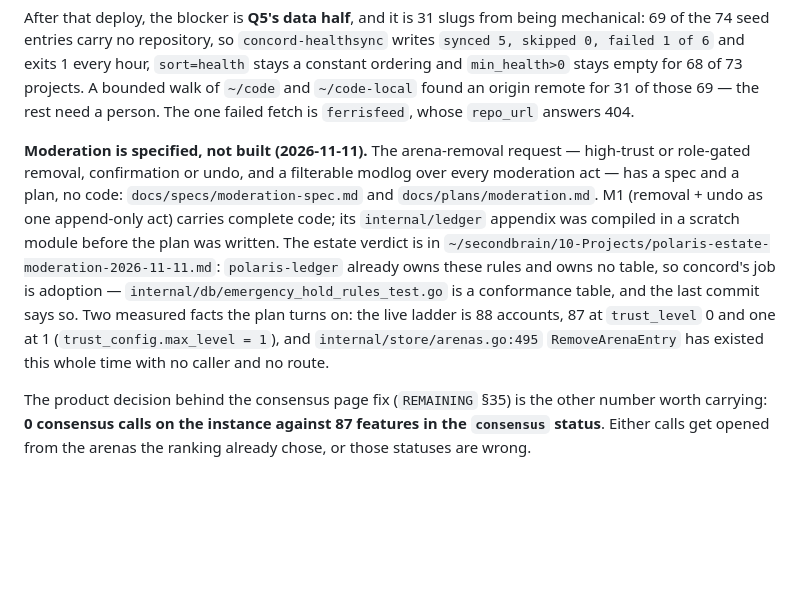
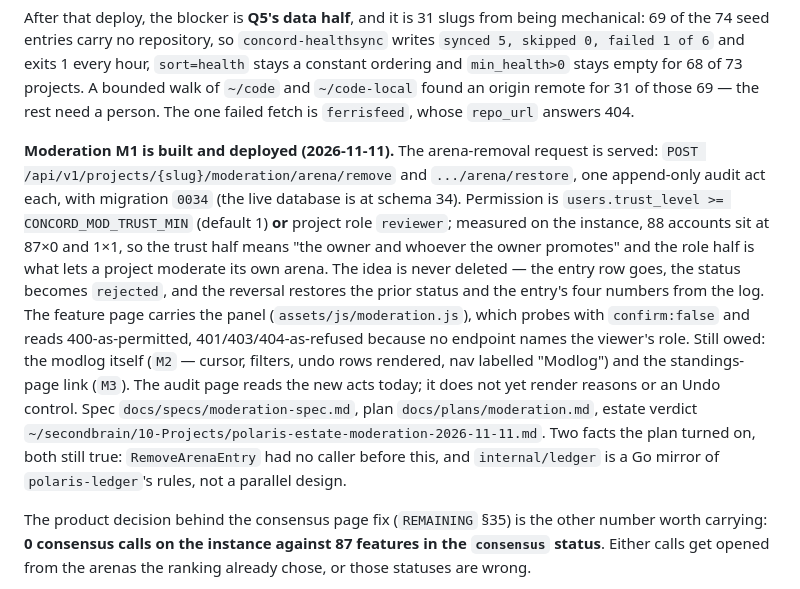
Before and after one commit to 8ullyMaguire/concord, a Markdown page: docs/HANDOFF.md, the part around the change. Rendered like a GitHub page; blank space fills up the shorter version.

```diff
--- a/docs/HANDOFF.md
+++ b/docs/HANDOFF.md
@@ -19,17 +19,23 @@ constant ordering and `min_health>0` stays empty for 68 of 73 projects. A bounde
 `~/code` and `~/code-local` found an origin remote for 31 of those 69 — the rest need a
 person. The one failed fetch is `ferrisfeed`, whose `repo_url` answers 404.
 
-**Moderation is specified, not built (2026-11-11).** The arena-removal request —
-high-trust or role-gated removal, confirmation or undo, and a filterable modlog over every
-moderation act — has a spec and a plan, no code: `docs/specs/moderation-spec.md` and
-`docs/plans/moderation.md`. M1 (removal + undo as one append-only act) carries complete code;
-its `internal/ledger` appendix was compiled in a scratch module before the plan was written.
-The estate verdict is in `~/secondbrain/10-Projects/polaris-estate-moderation-2026-11-11.md`:
-`polaris-ledger` already owns these rules and owns no table, so concord's job is adoption —
-`internal/db/emergency_hold_rules_test.go` is a conformance table, and the last commit says so.
-Two measured facts the plan turns on: the live ladder is 88 accounts, 87 at `trust_level` 0 and
-one at 1 (`trust_config.max_level = 1`), and `internal/store/arenas.go:495`
-`RemoveArenaEntry` has existed this whole time with no caller and no route.
+**Moderation M1 is built and deployed (2026-11-11).** The arena-removal request is served:
+`POST /api/v1/projects/{slug}/moderation/arena/remove` and `.../arena/restore`, one append-only
+audit act each, with migration `0034` (the live database is at schema 34). Permission is
+`users.trust_level >= CONCORD_MOD_TRUST_MIN` (default 1) **or** project role `reviewer`; measured
+on the instance, 88 accounts sit at 87×0 and 1×1, so the trust half means "the owner and whoever
+the owner promotes" and the role half is what lets a project moderate its own arena. The idea is
+never deleted — the entry row goes, the status becomes `rejected`, and the reversal restores the
+prior status and the entry's four numbers from the log. The feature page carries the panel
+(`assets/js/moderation.js`), which probes with `confirm:false` and reads 400-as-permitted,
+401/403/404-as-refused because no endpoint names the viewer's role.
+Still owed: the modlog itself (`M2` — cursor, filters, undo rows rendered, nav labelled
+"Modlog") and the standings-page link (`M3`). The audit page reads the new acts today; it does
+not yet render reasons or an Undo control. Spec `docs/specs/moderation-spec.md`, plan
+`docs/plans/moderation.md`, estate verdict
+`~/secondbrain/10-Projects/polaris-estate-moderation-2026-11-11.md`.
+Two facts the plan turned on, both still true: `RemoveArenaEntry` had no caller before this, and
+`internal/ledger` is a Go mirror of `polaris-ledger`'s rules, not a parallel design.
 
 The product decision behind the consensus page fix (`REMAINING` §35) is the other number
 worth carrying: **0 consensus calls on the instance against 87 features in the
```
Also changed, not shown: docs/plans/moderation.md (+26 -1 lines), docs/specs/moderation-spec.md (+4 -1 lines).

········

▶ _WORK TASK_:
Repeat the preceding records exactly but drop the images.

▶ _RESPONSE BOX_:
Before and after one commit to 8ullyMaguire/concord, a Markdown page: docs/HANDOFF.md, the part around the change. Rendered like a GitHub page; blank space fills up the shorter version.

```diff
--- a/docs/HANDOFF.md
+++ b/docs/HANDOFF.md
@@ -19,17 +19,23 @@ constant ordering and `min_health>0` stays empty for 68 of 73 projects. A bounde
 `~/code` and `~/code-local` found an origin remote for 31 of those 69 — the rest need a
 person. The one failed fetch is `ferrisfeed`, whose `repo_url` answers 404.
 
-**Moderation is specified, not built (2026-11-11).** The arena-removal request —
-high-trust or role-gated removal, confirmation or undo, and a filterable modlog over every
-moderation act — has a spec and a plan, no code: `docs/specs/moderation-spec.md` and
-`docs/plans/moderation.md`. M1 (removal + undo as one append-only act) carries complete code;
-its `internal/ledger` appendix was compiled in a scratch module before the plan was written.
-The estate verdict is in `~/secondbrain/10-Projects/polaris-estate-moderation-2026-11-11.md`:
-`polaris-ledger` already owns these rules and owns no table, so concord's job is adoption —
-`internal/db/emergency_hold_rules_test.go` is a conformance table, and the last commit says so.
-Two measured facts the plan turns on: the live ladder is 88 accounts, 87 at `trust_level` 0 and
-one at 1 (`trust_config.max_level = 1`), and `internal/store/arenas.go:495`
-`RemoveArenaEntry` has existed this whole time with no caller and no route.
+**Moderation M1 is built and deployed (2026-11-11).** The arena-removal request is served:
+`POST /api/v1/projects/{slug}/moderation/arena/remove` and `.../arena/restore`, one append-only
+audit act each, with migration `0034` (the live database is at schema 34). Permission is
+`users.trust_level >= CONCORD_MOD_TRUST_MIN` (default 1) **or** project role `reviewer`; measured
+on the instance, 88 accounts sit at 87×0 and 1×1, so the trust half means "the owner and whoever
+the owner promotes" and the role half is what lets a project moderate its own arena. The idea is
+never deleted — the entry row goes, the status becomes `rejected`, and the reversal restores the
+prior status and the entry's four numbers from the log. The feature page carries the panel
+(`assets/js/moderation.js`), which probes with `confirm:false` and reads 400-as-permitted,
+401/403/404-as-refused because no endpoint names the viewer's role.
+Still owed: the modlog itself (`M2` — cursor, filters, undo rows rendered, nav labelled
+"Modlog") and the standings-page link (`M3`). The audit page reads the new acts today; it does
+not yet render reasons or an Undo control. Spec `docs/specs/moderation-spec.md`, plan
+`docs/plans/moderation.md`, estate verdict
+`~/secondbrain/10-Projects/polaris-estate-moderation-2026-11-11.md`.
+Two facts the plan turned on, both still true: `RemoveArenaEntry` had no caller before this, and
+`internal/ledger` is a Go mirror of `polaris-ledger`'s rules, not a parallel design.
 
 The product decision behind the consensus page fix (`REMAINING` §35) is the other number
 worth carrying: **0 consensus calls on the instance against 87 features in the
```
Also changed, not shown: docs/plans/moderation.md (+26 -1 lines), docs/specs/moderation-spec.md (+4 -1 lines).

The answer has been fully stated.